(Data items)
┌──
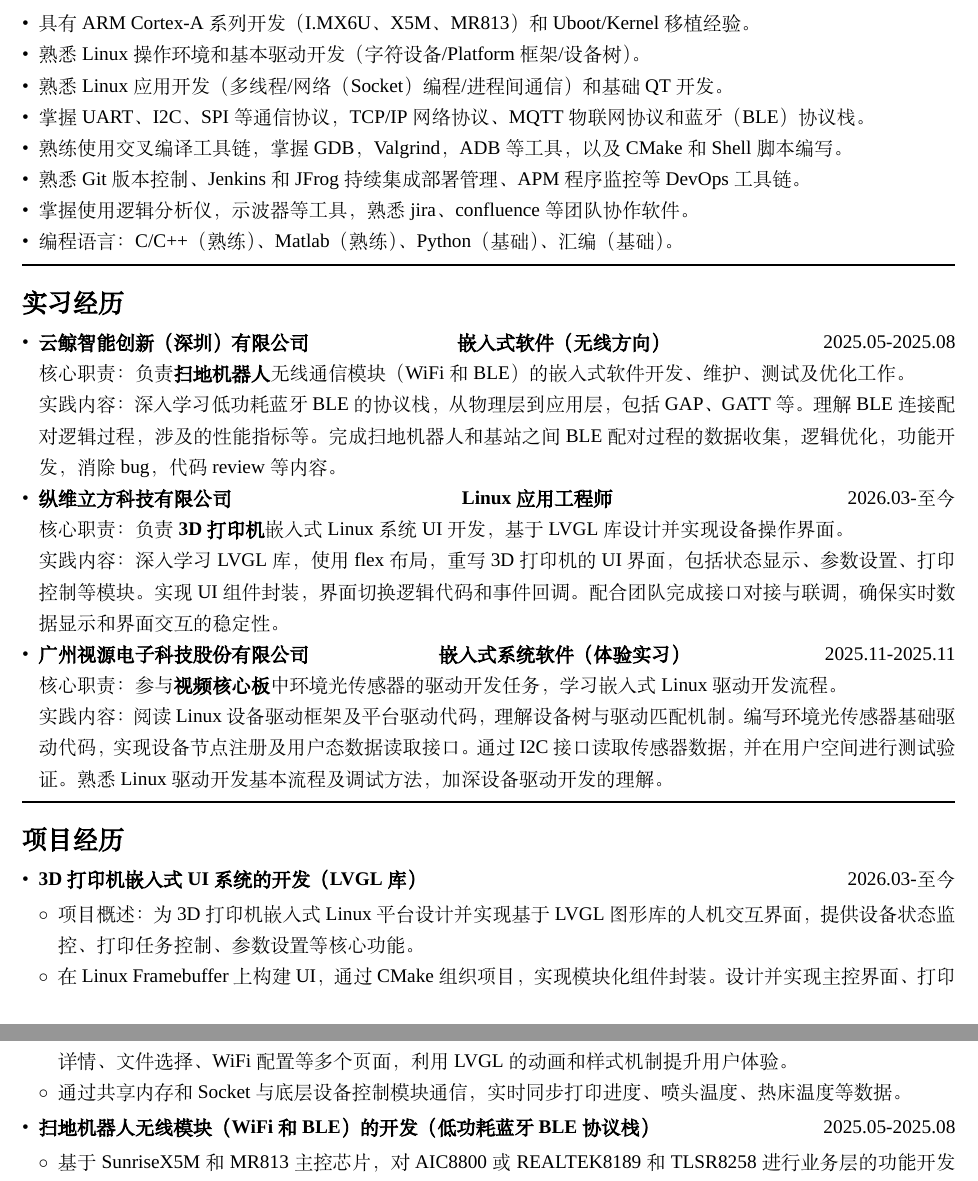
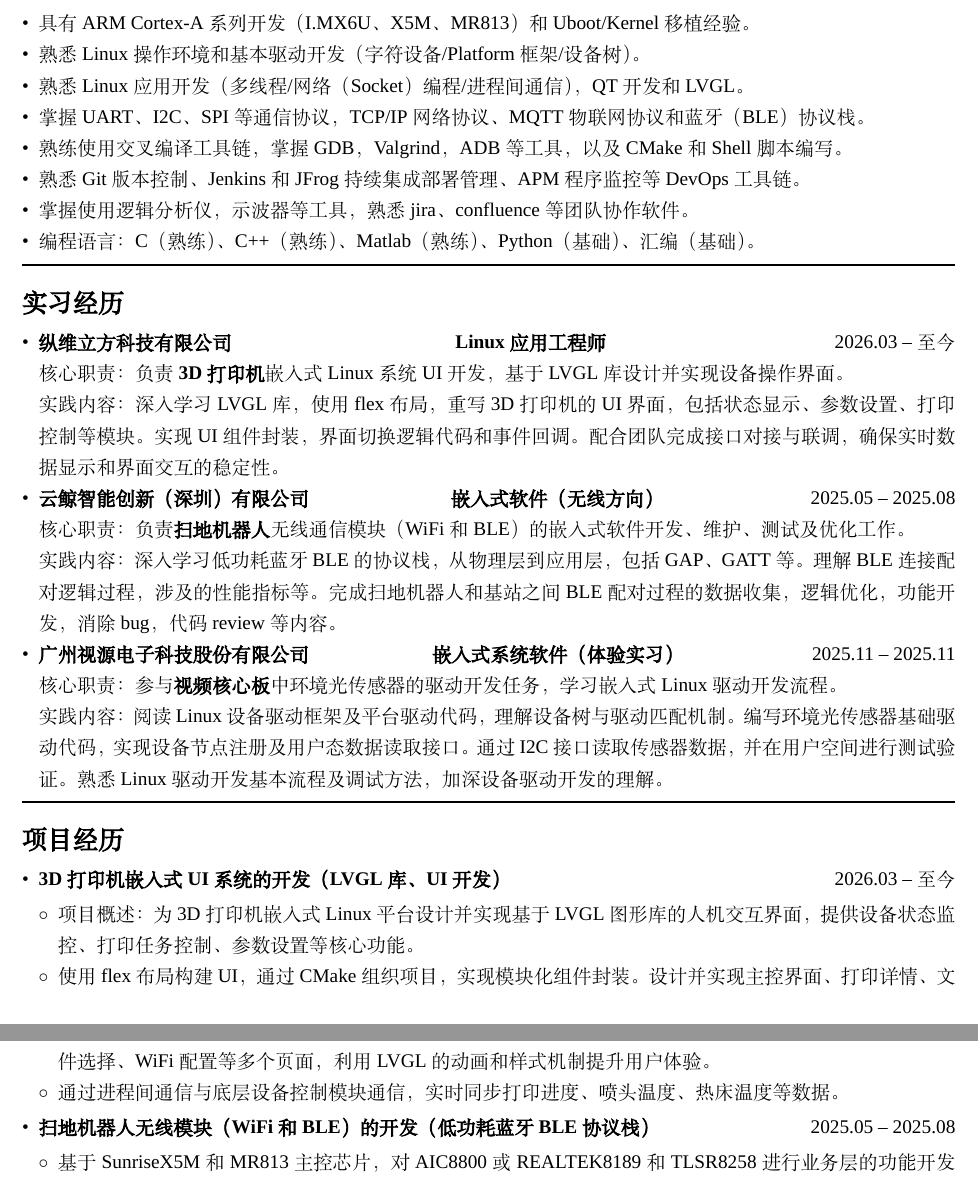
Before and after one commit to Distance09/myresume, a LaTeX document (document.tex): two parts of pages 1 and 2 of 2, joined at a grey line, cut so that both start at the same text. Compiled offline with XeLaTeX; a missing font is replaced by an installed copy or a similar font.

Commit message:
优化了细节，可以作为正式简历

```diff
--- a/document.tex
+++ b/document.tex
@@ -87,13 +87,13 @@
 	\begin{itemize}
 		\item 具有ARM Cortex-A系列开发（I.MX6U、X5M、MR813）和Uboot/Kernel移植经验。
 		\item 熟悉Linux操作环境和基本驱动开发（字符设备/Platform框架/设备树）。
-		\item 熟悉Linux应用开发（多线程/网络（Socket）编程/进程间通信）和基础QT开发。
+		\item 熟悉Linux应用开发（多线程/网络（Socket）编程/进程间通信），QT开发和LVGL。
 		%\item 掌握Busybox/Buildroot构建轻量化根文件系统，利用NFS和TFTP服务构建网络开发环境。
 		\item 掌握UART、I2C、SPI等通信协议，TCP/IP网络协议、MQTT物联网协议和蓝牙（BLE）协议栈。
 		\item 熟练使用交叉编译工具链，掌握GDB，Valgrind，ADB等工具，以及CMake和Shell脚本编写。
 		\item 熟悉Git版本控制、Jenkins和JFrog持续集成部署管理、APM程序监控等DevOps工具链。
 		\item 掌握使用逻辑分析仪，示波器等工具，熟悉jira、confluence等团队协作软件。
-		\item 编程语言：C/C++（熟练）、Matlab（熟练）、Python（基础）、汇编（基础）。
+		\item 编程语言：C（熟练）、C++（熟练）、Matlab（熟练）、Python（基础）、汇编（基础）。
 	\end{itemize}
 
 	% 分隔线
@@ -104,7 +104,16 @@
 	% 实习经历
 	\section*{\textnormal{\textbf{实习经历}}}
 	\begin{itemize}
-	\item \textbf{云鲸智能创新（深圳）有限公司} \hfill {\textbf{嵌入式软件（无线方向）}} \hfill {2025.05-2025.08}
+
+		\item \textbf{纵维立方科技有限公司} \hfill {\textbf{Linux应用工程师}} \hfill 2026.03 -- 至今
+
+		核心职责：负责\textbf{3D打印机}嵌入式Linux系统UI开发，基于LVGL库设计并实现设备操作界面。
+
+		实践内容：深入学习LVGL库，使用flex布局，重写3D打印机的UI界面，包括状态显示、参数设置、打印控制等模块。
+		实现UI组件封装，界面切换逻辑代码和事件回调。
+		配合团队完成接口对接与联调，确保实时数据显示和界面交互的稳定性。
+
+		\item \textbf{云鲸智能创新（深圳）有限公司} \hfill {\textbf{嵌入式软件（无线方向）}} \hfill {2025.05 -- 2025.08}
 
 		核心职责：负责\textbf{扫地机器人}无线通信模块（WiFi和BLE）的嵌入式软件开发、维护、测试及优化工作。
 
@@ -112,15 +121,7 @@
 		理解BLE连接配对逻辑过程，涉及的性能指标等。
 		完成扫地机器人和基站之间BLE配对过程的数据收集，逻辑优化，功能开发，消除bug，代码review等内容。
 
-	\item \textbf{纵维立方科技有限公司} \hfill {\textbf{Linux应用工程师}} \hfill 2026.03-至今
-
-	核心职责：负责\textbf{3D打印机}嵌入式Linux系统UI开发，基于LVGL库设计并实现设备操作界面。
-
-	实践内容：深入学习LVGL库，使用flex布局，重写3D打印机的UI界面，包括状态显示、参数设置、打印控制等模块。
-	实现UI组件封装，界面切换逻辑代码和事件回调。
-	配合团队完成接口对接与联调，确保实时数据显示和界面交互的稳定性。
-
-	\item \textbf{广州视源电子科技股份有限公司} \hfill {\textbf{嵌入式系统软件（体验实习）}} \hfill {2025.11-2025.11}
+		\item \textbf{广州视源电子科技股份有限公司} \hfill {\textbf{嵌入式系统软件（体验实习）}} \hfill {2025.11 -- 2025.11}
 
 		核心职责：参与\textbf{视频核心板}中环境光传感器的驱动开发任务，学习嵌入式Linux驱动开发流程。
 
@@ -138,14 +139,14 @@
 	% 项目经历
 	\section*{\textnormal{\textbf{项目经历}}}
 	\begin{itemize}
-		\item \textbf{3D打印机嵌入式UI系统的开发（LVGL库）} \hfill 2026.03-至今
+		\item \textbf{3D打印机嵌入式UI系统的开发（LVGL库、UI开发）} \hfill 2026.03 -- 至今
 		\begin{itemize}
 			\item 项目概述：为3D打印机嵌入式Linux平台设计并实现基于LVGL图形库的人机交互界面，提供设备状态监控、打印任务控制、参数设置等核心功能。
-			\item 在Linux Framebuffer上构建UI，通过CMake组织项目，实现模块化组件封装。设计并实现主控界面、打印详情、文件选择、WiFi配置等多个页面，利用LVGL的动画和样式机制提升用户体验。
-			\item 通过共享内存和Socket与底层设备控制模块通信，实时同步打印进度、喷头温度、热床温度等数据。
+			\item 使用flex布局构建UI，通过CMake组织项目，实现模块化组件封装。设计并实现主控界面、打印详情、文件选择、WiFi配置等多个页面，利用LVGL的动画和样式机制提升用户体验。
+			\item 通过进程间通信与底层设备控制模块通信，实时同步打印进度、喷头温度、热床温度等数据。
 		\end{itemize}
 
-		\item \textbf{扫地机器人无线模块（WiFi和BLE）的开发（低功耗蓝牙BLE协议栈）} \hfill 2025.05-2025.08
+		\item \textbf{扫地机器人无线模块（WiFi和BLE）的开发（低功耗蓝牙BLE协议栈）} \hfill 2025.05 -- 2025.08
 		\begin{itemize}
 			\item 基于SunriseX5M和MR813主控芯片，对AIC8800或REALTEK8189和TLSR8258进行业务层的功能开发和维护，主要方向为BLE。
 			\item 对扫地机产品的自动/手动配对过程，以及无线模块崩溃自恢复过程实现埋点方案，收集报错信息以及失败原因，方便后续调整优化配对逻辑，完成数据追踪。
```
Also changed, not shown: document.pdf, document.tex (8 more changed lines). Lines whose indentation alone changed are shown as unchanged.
└──
§ Your task: Take every line above that includes "WiFi和BLE" and list it.

§ Output for this task:
 		核心职责：负责\textbf{扫地机器人}无线通信模块（WiFi和BLE）的嵌入式软件开发、维护、测试及优化工作。
-		\item \textbf{扫地机器人无线模块（WiFi和BLE）的开发（低功耗蓝牙BLE协议栈）} \hfill 2025.05-2025.08
+		\item \textbf{扫地机器人无线模块（WiFi和BLE）的开发（低功耗蓝牙BLE协议栈）} \hfill 2025.05 -- 2025.08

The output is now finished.